Occupation: Team Director and Owner, Women’s Pro Cycling Team Specialized-lululemon
On the eve of the Amgen Tour of California, at which Team Specialized-lululemon’s Evelyn Stevens won the women’s individual time trial last year, we talk with team director and owner Kristy Scrymgeour about the state of women’s racing, how riding bicycles deepens friendships and the local ride she loves best.
The two-time Australian national champion, who currently calls Brooklyn home, is a force in the world of women’s cycling, voicing strong commitment to winning greater visibility for the sport and creating community around bicycling to attract more women. Earlier this year, Scrymgeour also launched a new line of cycling apparel, Velocio, based on the desire to give female riders more choices. We met up near the Velocio office in the Dumbo section of Brooklyn:
How did you become the owner of a women’s pro cycling team?
I have been involved in cycling for many years, racing early on (way back in the day), then working for a cycling publication followed by working as director of marketing and communications for Team High Road. Whilst at High Road I was very involved with the management of the women’s team, and so it was a natural evolution to take over the ownership of the same group of women when High Road ended. Right now I’m loving it because there is a real buzz around the sport of women’s cycling. More women are finding the bike and the growth of the sport is imminent.
What bike(s) do you ride?
I ride a Specialized Amira which is the bike the team races on. For me it’s probably the best bike I’ve ridden. It has a great geometry for women and it’s responsive as well and comfortable. It’s high end, but it’s a really good choice for women if you want to feel good on a bike.
I also still have my racing bike from when I raced on Team Saturn. It’s a LeMond and I still love to ride this. Mostly I use it as a commuter.
I have a mountain bike too, but rarely get to use it.
How do you handle bike storage in NYC?
It’s not easy. My boyfriend and I have two bikes each in our tiny apartment, but we’ve figured it out a way to keep them, without the apartment looking like a bike shop, with two behind a desk and two hanging on the wall in the hallway.
Secret to rolling in comfort and style?
I guess that depends on what kind of ride you’re doing. If you’re riding for exercise or training, then I think having a pair of bib shorts with a good chamois is key and a jersey that is cut well and made from good fabrics. It makes such a difference. If commuting long distances, I still like to wear real bike gear and change out of it. It’s just so much nicer not to sweat in your normal clothes. But for short distances I like to wear jeans or pants that are slim-fit and also high at the back of the waist and a loose, button-down shirt that’s a bit longer at the back, too. No one should have to see butt crack as you ride past them!

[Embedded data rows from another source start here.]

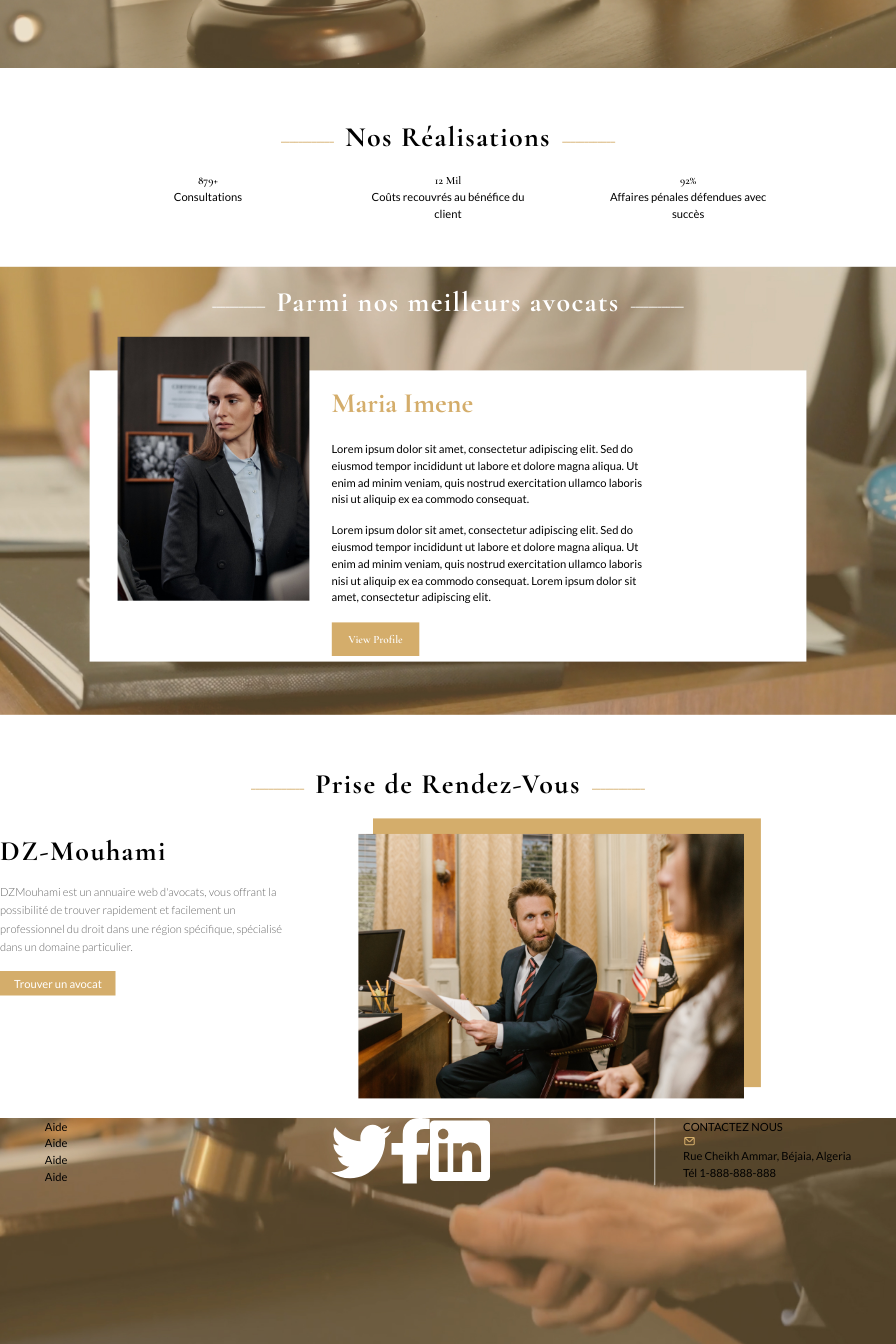
Repository: Chekrouba-Tinhinane/Mohami_dz
Page: / (app in client/)
An editor plug-in stored every save of this project. The page is shown before and after a run of saves, followed by the edit.
The browser window is 1280 px wide. The pictures show the part of the page from y = 2003 to 3923 px (the page is 4018 px tall before and 4026 px after), at 70% of full size.
The project was rebuilt for these pictures with package versions that can differ from the ones it lists, and the page was loaded fresh each time. Also part of the build but not shown: client/vite.config.js, client/src/SignIn.jsx, client/src/components/Selector.jsx, client/src/components/SearchContainer.jsx, client/src/Search.jsx, client/src/components/super/HomeLayout.jsx, client/src/components/Profile.jsx.

Above is the page before, as saved 2024-01-25 12:20:43.

After the next 3 saves:
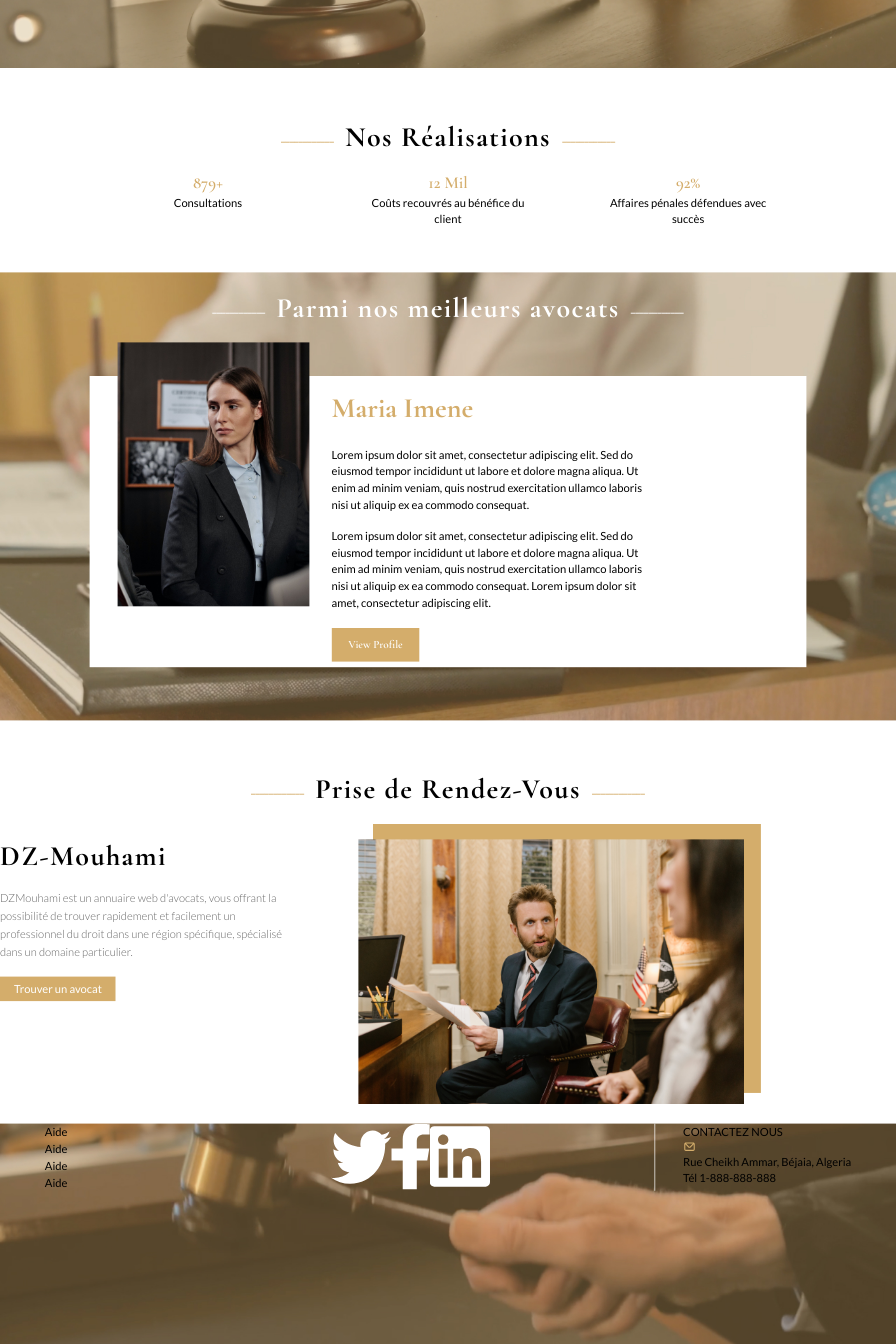
The 3 saves are shown as one change because they came seconds apart.
The last was saved 11 s later.
--- a/client/src/LandingPage.jsx
+++ b/client/src/LandingPage.jsx
@@ -178,19 +178,19 @@ function Achievements() {
       <div className="flex w-full justify-between ">
         <div className="flex flex-col items-center basis-[33%]">
           {" "}
-          <h4 className=" recursive ">879+</h4>{" "}
+          <h4 className=" recursive text-primary text-2xl">879+</h4>{" "}
           <span className=" w-[70%] text-center">Consultations</span>
         </div>
         <div className="flex flex-col items-center basis-[33%]">
           {" "}
-          <h4 className=" recursive ">12 Mil</h4>{" "}
+          <h4 className=" recursive text-primary text-2xl">12 Mil</h4>{" "}
           <span className=" w-[70%] text-center">
             Coûts recouvrés au bénéfice du client
           </span>
         </div>
         <div className="flex flex-col items-center basis-[33%]">
           {" "}
-          <h4 className=" recursive ">92%</h4>{" "}
+          <h4 className=" recursive text-primary text-2xl">92%</h4>{" "}
           <span className=" w-[70%] text-center">
             Affaires pénales défendues avec succès
           </span>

What’s your favorite route or spot to visit by bicycle in NYC?
Most of my rides are short these days. I ride from home to Prospect Park, do some laps, grab a coffee with a friend and ride home. On the weekend in the summer I do have to say that I love River Road. It’s the staple ride for every New York bike rider, so no real revelation here, but it’s such a beautiful ride. You really feel like you’re getting away from the hustle and bustle of the city whilst looking across at it at the same time.
Caffeination? (favorite place to stop for coffee)
I always go to Milk Bar on Vanderbilt as it’s only three blocks from Prospect Park and a midway point between where I live and where my normal riding partner lives. It’s also great coffee and owned and staffed mostly by Aussies – so it’s a bit of a taste of home.
If you could take a ride with anybody, living or dead, who would it be and why?
You know, I would rather say I just love riding with friends, new or old. It’s such a nice way to chat and and have real conversations. You have a different kind of energy on the bike. You think more clearly and people tend to really be themselves whilst riding, so I find that you get to know people really well, and you create deeper friendships through the bike.
What’s the one thing NYC needs to do to get more people on bikes?
New York City has done wonders for bike riding over the past year with the introduction of Citi Bike. The biggest favor the city can do now is to ensure that Citi Bike continues and grows deeper into the boroughs. It’s genius and so much nicer than catching the subway. People commuting by bike always have a smile on their face whereas it’s kind of rare to see smiles on the subway and with a city like this, if you’re above ground, you discover something new and exciting about the city every day.